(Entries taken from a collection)
§ §

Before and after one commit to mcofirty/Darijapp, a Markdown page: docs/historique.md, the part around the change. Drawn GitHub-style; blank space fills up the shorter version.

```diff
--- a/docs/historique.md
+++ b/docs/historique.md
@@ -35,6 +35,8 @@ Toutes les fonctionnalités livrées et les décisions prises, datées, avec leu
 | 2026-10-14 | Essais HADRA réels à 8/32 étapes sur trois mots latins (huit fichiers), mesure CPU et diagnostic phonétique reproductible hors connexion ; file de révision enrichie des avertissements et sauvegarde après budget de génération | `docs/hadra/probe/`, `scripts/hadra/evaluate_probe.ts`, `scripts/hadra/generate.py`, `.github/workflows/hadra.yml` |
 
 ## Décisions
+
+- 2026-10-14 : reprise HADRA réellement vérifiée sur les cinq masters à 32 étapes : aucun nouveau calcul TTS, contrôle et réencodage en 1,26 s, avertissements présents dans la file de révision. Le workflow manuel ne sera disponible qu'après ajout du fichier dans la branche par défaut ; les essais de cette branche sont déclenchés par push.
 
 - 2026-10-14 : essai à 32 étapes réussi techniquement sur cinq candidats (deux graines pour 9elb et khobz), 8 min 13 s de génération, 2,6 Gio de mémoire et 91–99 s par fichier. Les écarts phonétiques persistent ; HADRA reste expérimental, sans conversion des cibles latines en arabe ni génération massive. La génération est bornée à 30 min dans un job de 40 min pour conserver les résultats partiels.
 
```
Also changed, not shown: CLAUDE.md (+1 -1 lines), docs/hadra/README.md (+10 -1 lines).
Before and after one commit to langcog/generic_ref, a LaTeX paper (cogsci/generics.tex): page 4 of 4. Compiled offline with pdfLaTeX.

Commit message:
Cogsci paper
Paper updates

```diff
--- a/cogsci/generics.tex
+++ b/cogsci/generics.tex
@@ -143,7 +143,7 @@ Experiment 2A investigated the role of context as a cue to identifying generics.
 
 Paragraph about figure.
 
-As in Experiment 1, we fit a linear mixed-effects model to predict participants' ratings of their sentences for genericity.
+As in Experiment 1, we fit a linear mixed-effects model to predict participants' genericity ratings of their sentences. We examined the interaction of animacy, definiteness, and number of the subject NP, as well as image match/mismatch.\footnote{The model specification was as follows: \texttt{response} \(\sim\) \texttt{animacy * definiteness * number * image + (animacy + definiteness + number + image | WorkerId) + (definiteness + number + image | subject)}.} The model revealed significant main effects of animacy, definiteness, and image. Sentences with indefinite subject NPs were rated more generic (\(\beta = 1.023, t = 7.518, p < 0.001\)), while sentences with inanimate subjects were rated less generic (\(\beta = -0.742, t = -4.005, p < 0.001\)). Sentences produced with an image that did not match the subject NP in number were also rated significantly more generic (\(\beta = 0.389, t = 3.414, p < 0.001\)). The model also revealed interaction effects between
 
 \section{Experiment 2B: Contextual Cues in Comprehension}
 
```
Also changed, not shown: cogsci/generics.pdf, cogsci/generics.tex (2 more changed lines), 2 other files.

§ §

> **Your task**: Retrieve every line above holding the word "page".

> **Reply**:
Before and after one commit to mcofirty/Darijapp, a Markdown page: docs/historique.md, the part around the change. Drawn GitHub-style; blank space fills up the shorter version.
Before and after one commit to langcog/generic_ref, a LaTeX paper (cogsci/generics.tex): page 4 of 4. Compiled offline with pdfLaTeX.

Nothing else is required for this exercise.